A 1080 drop over a West Coast river broke no rules, operators say.
Murchison-based fishing guide Scott Murray said hundreds of 1080 pellets were dropped from helicopters as he and other fishing parties were on the Mokihinui River, north of Westport, on December 2.
Murray said many pellets landed in the river and some landed on him and his American clients who were appalled by the operation.
“[My client] talked about whether it was even worth coming back to NZ. He said he thought this was clean, green NZ. The rest of the world is shocked at the fact we use this bloody crap basically. It makes me quite angry just thinking about it.”
The aerial drop was carried out by contractors completing pest control work for the Department of Conservation’s Battle for our Birds programme and primary industries organisation Ospri’s TBfree programme.
In a statement Ospri said details of the incident were unclear as no report had been received. It said all 1080 application operations were clearly regulated under the Hazardous Substances and New Organisms (HSNO) Act and consents were issued by appropriate authorities including the Ministry of Health.
No breaches of consents in the Mokihinui operation had been recorded.
Ospri said the timing and location of aerial operations was notified to all land users and operators in the region, and was publicly available. Factsheets containing maps detailing the location and boundaries of the operation, which covered 46,000 hecatres, were published, and there were also public notices.
Ospri said tourism concessionaires were provided with operational maps and details on the planned timeframes, including contact details for the contractor.
For the Mokihinui operation, concessionaires were notified on three separate occasions. The operation was completed on December 2.
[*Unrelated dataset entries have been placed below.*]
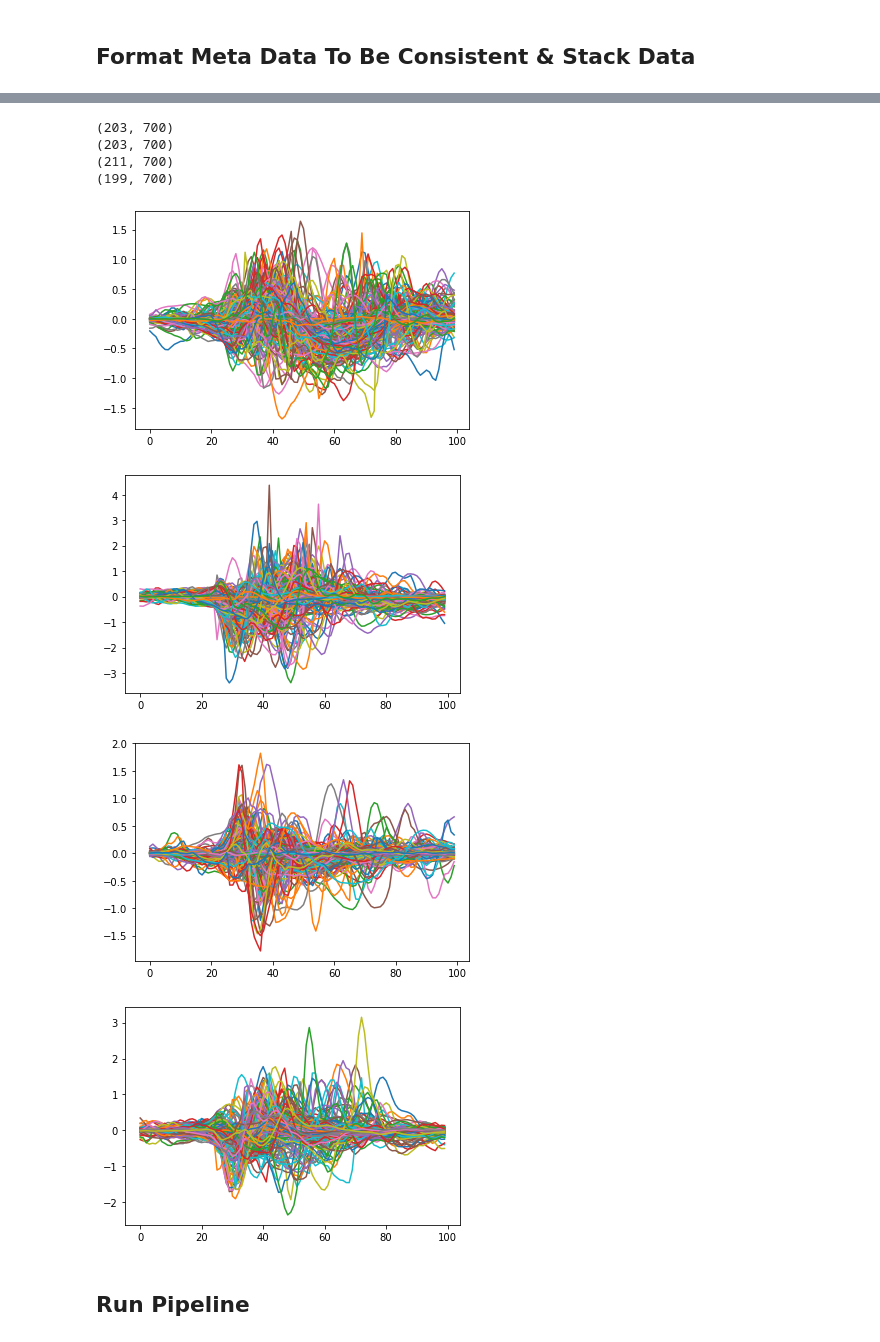
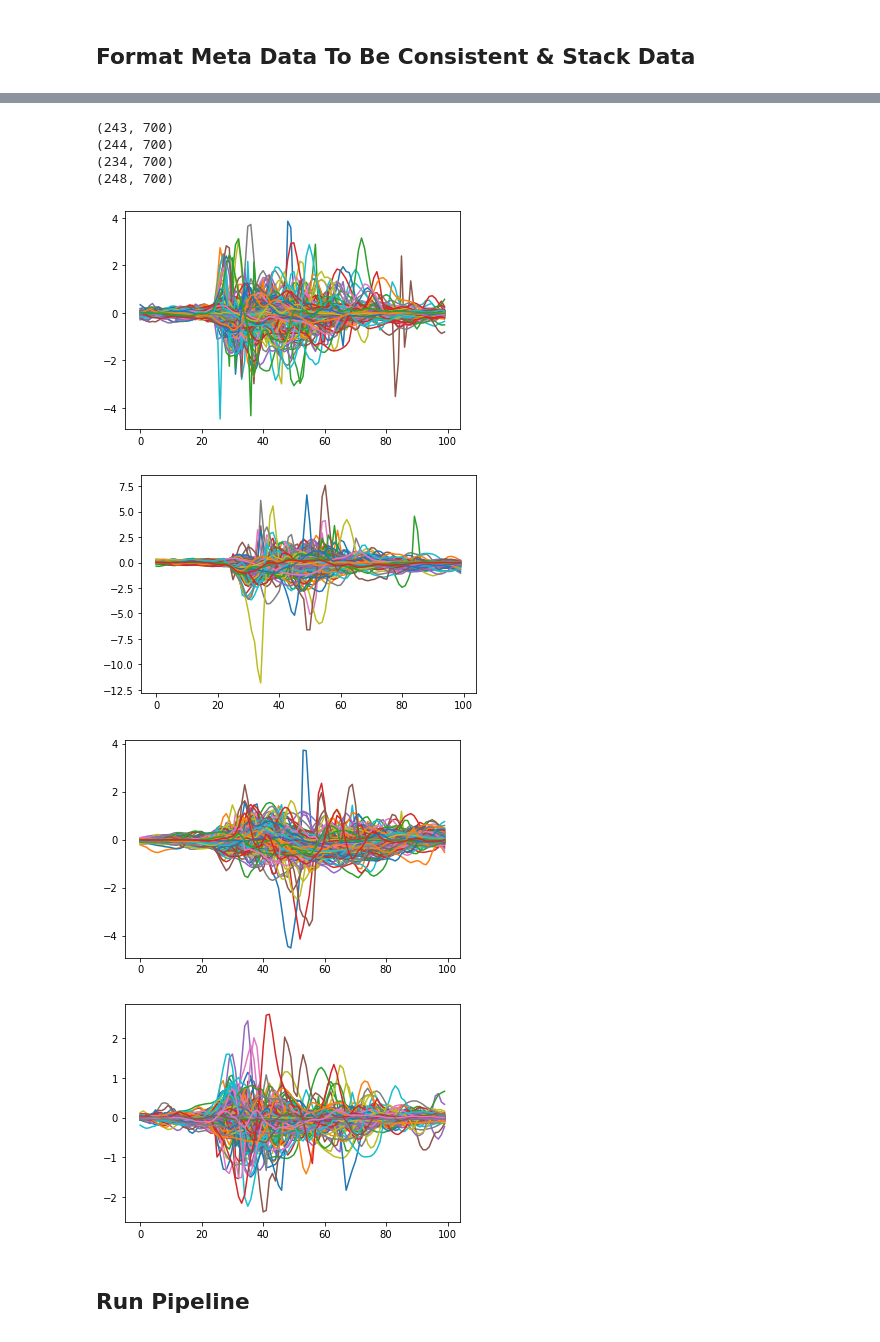
Before and after one commit to OlinSTEP/signal-processing-gesture-data-collection, a Jupyter notebook: demo_day/final_model.ipynb, the cells around one changed output, grey strips where cells are left out. Drawn from its saved outputs; the diff is of its cells as text; code cells hidden in the pictures.

```diff
--- a/demo_day/final_model.ipynb
+++ b/demo_day/final_model.ipynb
@@ -113,0 +171,3 @@ s5_meta_data
+# %%
+s7_meta_data = s7_meta[["trial", "gesture_num"]]
+s7_meta_data
@@ -113,0 +192,22 @@ s5_meta_data
+# %%
+def remap(row):
+    gesture_num = row["old_gesture_num"]
+    if gesture_num == 9: # flick
+        return 1
+    if gesture_num == 4: # downward tap
+        return 2
+    if gesture_num == 6: # counter clockwise circle
+        return 3
+    if gesture_num == 2: # swipe right
+        return 4
+    else:
+        return gesture_num
+
+s4_meta_data["old_gesture_num"] = s4_meta_data["gesture_num"]
+s5_meta_data["old_gesture_num"] = s5_meta_data["gesture_num"]
+
+s4_meta_data["gesture_num"] = s4_meta_data.apply(remap, axis = 1)
+s5_meta_data["gesture_num"] = s5_meta_data.apply(remap, axis = 1)
+
+s4_meta_data = s4_meta_data[["trial", "gesture_num"]]
+s5_meta_data = s5_meta_data[["trial", "gesture_num"]]
@@ -114,8 +267,11 @@ s5_meta_data
 # %%
-meta_data = pd.concat([s4_meta_data, s5_meta_data])
+# meta_data = pd.concat([s4_meta_data, s5_meta_data])
+meta_data = pd.concat([s4_meta_data, s5_meta_data, s7_meta_data])
 meta_data["index"] = range(len(meta_data))
 meta_data = meta_data.set_index("index")
 meta_data
-data = np.vstack((s4_data, s5_data))
+
+# data = np.vstack((s4_data, s5_data))
+data = np.vstack((s4_data, s5_data, s7_data))
 data.shape
 # %% [output]
@@ -198,18 +378,23 @@ plot_trace(X_train, y_train, choose_gesture = 4, choose_channel = 2)
 # %%
 # train data for gesture
-plot_trace(X_train, y_train, choose_gesture = 6, choose_channel = 2)
+# plot_trace(X_train, y_train, choose_gesture = 6, choose_channel = 2)
+# plot_trace(X_train, y_train, choose_gesture = 4, choose_channel = 2)
+# plot_trace(X_train, y_train, choose_gesture = 2, choose_channel = 2)
+# plot_trace(X_train, y_train, choose_gesture = 9, choose_channel = 2)
+
+plot_trace(X_train, y_train, choose_gesture = 1, choose_channel = 2)
+plot_trace(X_train, y_train, choose_gesture = 2, choose_channel = 2)
+plot_trace(X_train, y_train, choose_gesture = 3, choose_channel = 2)
 plot_trace(X_train, y_train, choose_gesture = 4, choose_channel = 2)
-plot_trace(X_train, y_train, choose_gesture = 2, choose_channel = 2)
-plot_trace(X_train, y_train, choose_gesture = 9, choose_channel = 2)
 # %% [output]
-(203, 700)
-(203, 700)
-(211, 700)
-(199, 700)
+(243, 700)
+(244, 700)
+(234, 700)
+(248, 700)
-[figure, old version]
+[figure, new version]
-[figure, old version]
+[figure, new version]
-[figure, old version]
+[figure, new version]
-[figure, old version]
+[figure, new version]
 # %% [markdown]
 ## Run Pipeline
 # %%
```
Also changed, not shown: parts of 36 cells of this notebook, 56 other files.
Murray, co-owner of Murchison’s River Haven Lodge, said he had been notified that a 1080 drop would take place in the Mokihinui catchment, but were also told that the operators would be careful to avoid the waterways.
He said the drops continued throughout the day, and with a strong north-westerly wind blowing, there was no way to control the spread of pellets.
During a break for lunch, he fished out about nine pellets from the river, and saw others in deeper water, but gave up because there were too many.
“All I want to do is get the word out there that people think this 1080 thing is carefully placed and dropping it from the air into the bush. They’re not. New Zealand really needs to wake up, it’s an absolute abomination, it really is.”
“Word’s getting around that the NZ green image is getting tarnished. It’s not good for tourism.”
In 2014, two fishing guides caught up in a 1080 drop on the Mokihinui complained that they had not been notified of the operation despite holding permits requiring them be told.